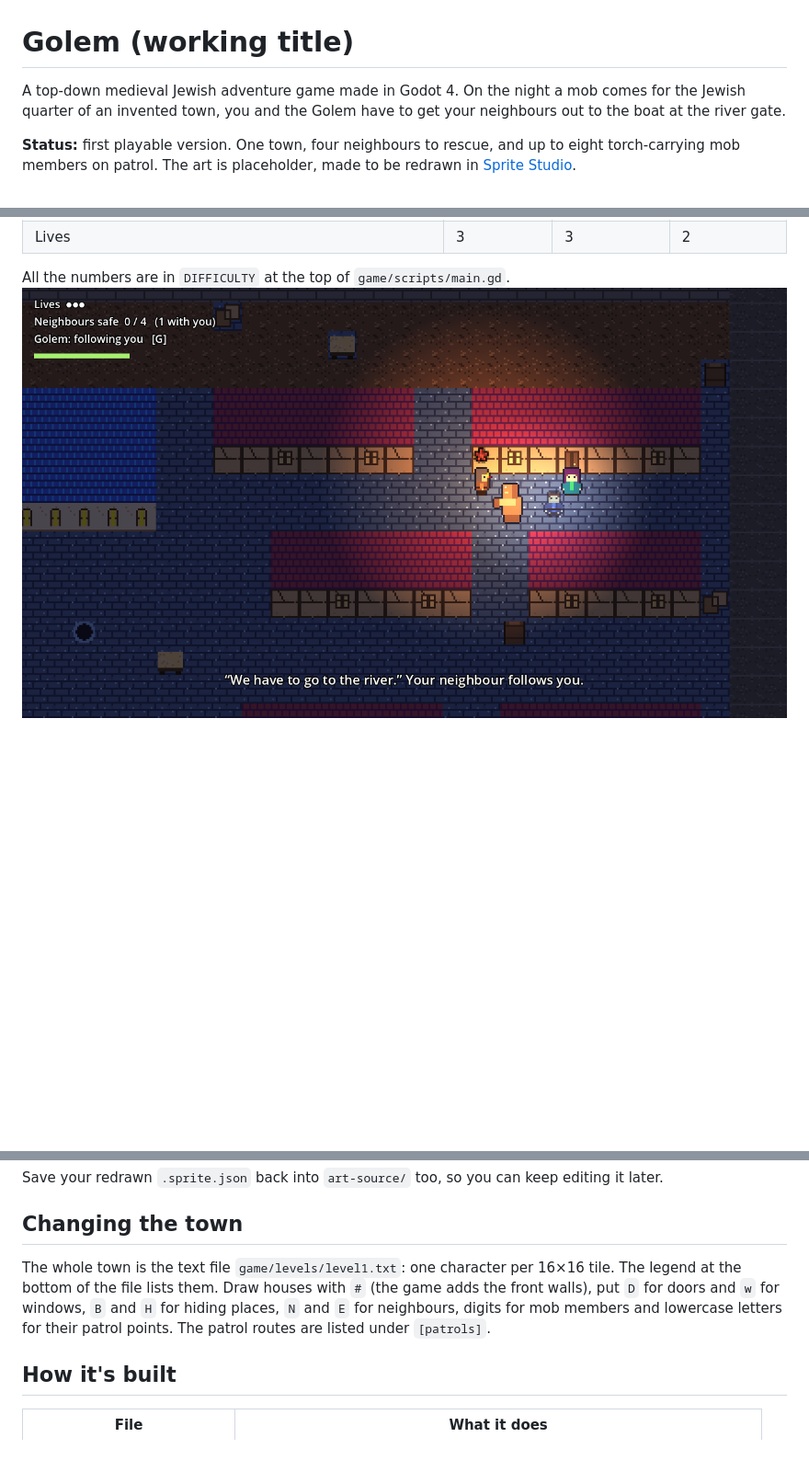
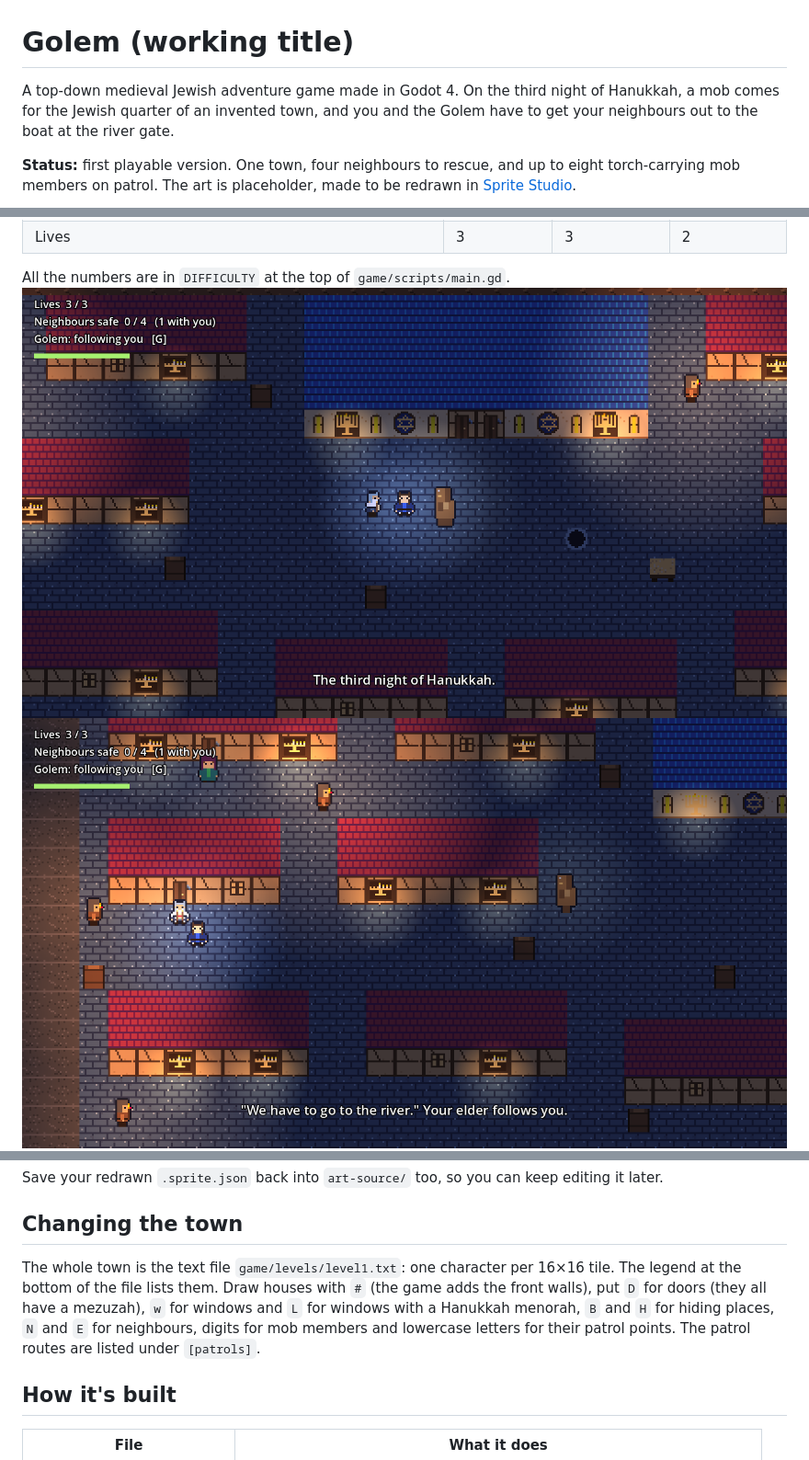
Before and after one commit to adobrer99-max/golem-game, a Markdown page: README.md, 3 parts joined by grey strips. Shown at 92% size. Drawn GitHub-style; pictures changed too: docs/neighbour.png, docs/street.png (added); blank space fills up the shorter version.

Commit message:
Make the quarter look Jewish
Mezuzot on every door; Hanukkah menorahs lit in the windows (the third
night: three lights and the shamash), glowing at night; the synagogue gets
a round Star of David window and menorahs in niches. The player has
sidelocks; the elder wears a tallit and carries the synagogue's Torah.
The game is now set on the third night of Hanukkah.

Co-Authored-By: Claude Opus 5.5 <noreply@anthropic.com>
Claude-Session: https://claude.ai/code/session_016Cn9VQzkGSf1AWUzN4E1E7

```diff
--- a/README.md
+++ b/README.md
@@ -1,6 +1,6 @@
 # Golem (working title)
 
-A top-down medieval Jewish adventure game made in Godot 4. On the night a mob comes for the Jewish quarter of an invented town, you and the Golem have to get your neighbours out to the boat at the river gate.
+A top-down medieval Jewish adventure game made in Godot 4. On the third night of Hanukkah, a mob comes for the Jewish quarter of an invented town, and you and the Golem have to get your neighbours out to the boat at the river gate.
 
 **Status:** first playable version. One town, four neighbours to rescue, and up to eight torch-carrying mob members on patrol. The art is placeholder, made to be redrawn in [Sprite Studio](https://github.com/adobrer99-max/sprite-studio).
 
@@ -55,7 +55,8 @@ Pick it on the start screen. The game remembers your choice until you close it.
 | Lives | 3 | 3 | 2 |
 
 All the numbers are in `DIFFICULTY` at the top of `game/scripts/main.gd`.
-![Leading a neighbour while the Golem holds back the mob](docs/neighbour.png)
+![Outside the synagogue with the elder, who carries the Torah scroll](docs/neighbour.png)
+![Menorahs in the windows of the quarter](docs/street.png)
 ![The river gate](docs/river.png)
 
 ## Changing the art
@@ -72,7 +73,7 @@ Save your redrawn `.sprite.json` back into `art-source/` too, so you can keep ed
 
 ## Changing the town
 
-The whole town is the text file `game/levels/level1.txt`: one character per 16×16 tile. The legend at the bottom of the file lists them. Draw houses with `#` (the game adds the front walls), put `D` for doors and `w` for windows, `B` and `H` for hiding places, `N` and `E` for neighbours, digits for mob members and lowercase letters for their patrol points. The patrol routes are listed under `[patrols]`.
+The whole town is the text file `game/levels/level1.txt`: one character per 16×16 tile. The legend at the bottom of the file lists them. Draw houses with `#` (the game adds the front walls), put `D` for doors (they all have a mezuzah), `w` for windows and `L` for windows with a Hanukkah menorah, `B` and `H` for hiding places, `N` and `E` for neighbours, digits for mob members and lowercase letters for their patrol points. The patrol routes are listed under `[patrols]`.
 
 ## How it's built
 
```
Also changed, not shown: 12 other files.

Try it
Pull out each line of the records holding the string "docs".

Answer for the task
Before and after one commit to adobrer99-max/golem-game, a Markdown page: README.md, 3 parts joined by grey strips. Shown at 92% size. Drawn GitHub-style; pictures changed too: docs/neighbour.png, docs/street.png (added); blank space fills up the shorter version.
-![Leading a neighbour while the Golem holds back the mob](docs/neighbour.png)
+![Outside the synagogue with the elder, who carries the Torah scroll](docs/neighbour.png)
+![Menorahs in the windows of the quarter](docs/street.png)
 ![The river gate](docs/river.png)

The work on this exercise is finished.